Preliminary data suggested that the triple-dose series was 80% effective in preventing symptomatic COVID-19, but they were only calculated by the end of April among study participants. Warned that it is based on 10 cases. The rules of investigation state that at least 21 cases are required to formally determine validity, and Pfizer has promised to update as more data becomes available.
The two companies have already submitted data to the FDA on the first two doses, and BioNTech CEO Dr. Ugur Sahin said the final third-shot data will be submitted this week.
“This study suggests that a carefully selected low-dose 3 microgram vaccine based on tolerability data provides infants with a high level of protection against recent COVID-19 strains.” He said in a statement.
What’s next? Dr. Peter Markes, FDA’s Vaccine Officer, has promised authorities to “act quickly without sacrificing standards” when assessing total doses from both Pfizer and Moderna.
Authorities set a tentative date next month for scientific advisors to publicly discuss each company’s data.
Modena aims to vaccinate small children first. It submitted data to the FDA, saying that Tot will develop antibodies that fight high levels of the virus after two injections, including one-quarter of the dose given to adults. A Moderna study found that efficacy against symptomatic COVID-19 was 40% to 50% during omicon surge, as in adults who received only two vaccines.

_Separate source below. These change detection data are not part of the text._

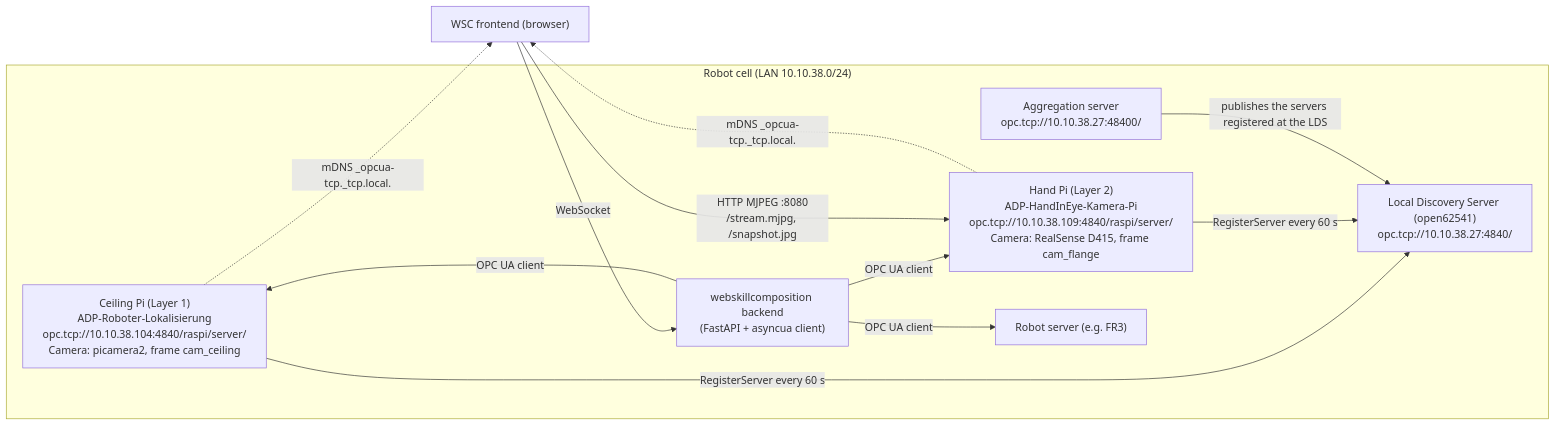
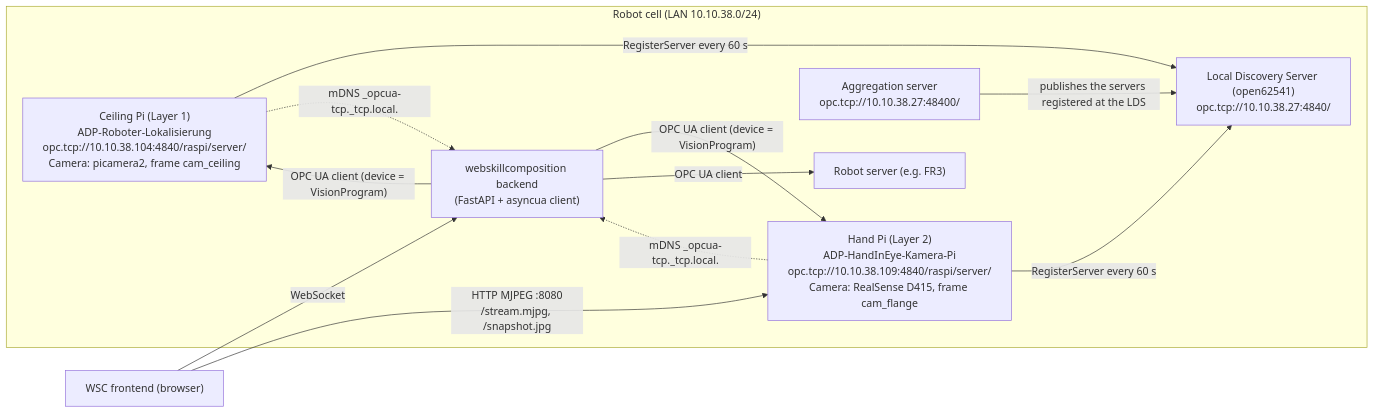
One commit to Meric-L/ADP_flexible_Roboterzelle changed the diagram in doc/projektdoku/code-dokumentation.md. Above: the diagram before and after it, drawn with Mermaid. The commit also changed other lines of this file and 11 other files, not shown here.

````diff
--- a/doc/projektdoku/code-dokumentation.md
+++ b/doc/projektdoku/code-dokumentation.md
@@ -33,23 +33,23 @@
 ```mermaid
 flowchart LR
     subgraph Zelle["Robot cell (LAN 10.10.38.0/24)"]
         P1["Ceiling Pi (Layer 1)<br/>ADP-Roboter-Lokalisierung<br/>opc.tcp://10.10.38.104:4840/raspi/server/<br/>Camera: picamera2, frame cam_ceiling"]
         P2["Hand Pi (Layer 2)<br/>ADP-HandInEye-Kamera-Pi<br/>opc.tcp://10.10.38.109:4840/raspi/server/<br/>Camera: RealSense D415, frame cam_flange"]
         LDS["Local Discovery Server (open62541)<br/>opc.tcp://10.10.38.27:4840/"]
         AGG["Aggregation server<br/>opc.tcp://10.10.38.27:48400/"]
         WSC["webskillcomposition backend<br/>(FastAPI + asyncua client)"]
         R["Robot server (e.g. FR3)"]
     end
     FE["WSC frontend (browser)"]
 
     P1 -- "RegisterServer every 60 s" --> LDS
     P2 -- "RegisterServer every 60 s" --> LDS
     AGG -- "publishes the servers registered at the LDS" --> LDS
-    WSC -- "OPC UA client" --> P1
-    WSC -- "OPC UA client" --> P2
+    WSC -- "OPC UA client (device = VisionProgram)" --> P1
+    WSC -- "OPC UA client (device = VisionProgram)" --> P2
     WSC -- "OPC UA client" --> R
     FE -- "WebSocket" --> WSC
     FE -- "HTTP MJPEG :8080<br/>/stream.mjpg, /snapshot.jpg" --> P2
-    P1 -. "mDNS _opcua-tcp._tcp.local." .-> FE
-    P2 -. "mDNS _opcua-tcp._tcp.local." .-> FE
+    P1 -. "mDNS _opcua-tcp._tcp.local." .-> WSC
+    P2 -. "mDNS _opcua-tcp._tcp.local." .-> WSC
 ```
````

Complicating Moderna’s progress is that the FDA has so far only allowed the vaccine to be used by adults.
The FDA is expected to review Moderna’s data on both the youngest age group and studies on teenage and elementary school children. Other countries have already extended Moderna’s shots to children up to the age of six.
COVID-19 is generally not as dangerous to young people as adults, but some children can become seriously ill or even die. And the Omicron variant was particularly devastating to children, with children under the age of five being hospitalized at a higher rate than at the peak of previous delta surges.
It is not clear how much demand is needed to vaccinate the youngest children. Pfizer shots aged 5 to 11 years began in November, but only about 30% of that age group received the first two doses recommended. Last week, US health officials said that for best protection against the latest coronavirus variants, elementary school students need to get booster shots that everyone over the age of 12 should receive.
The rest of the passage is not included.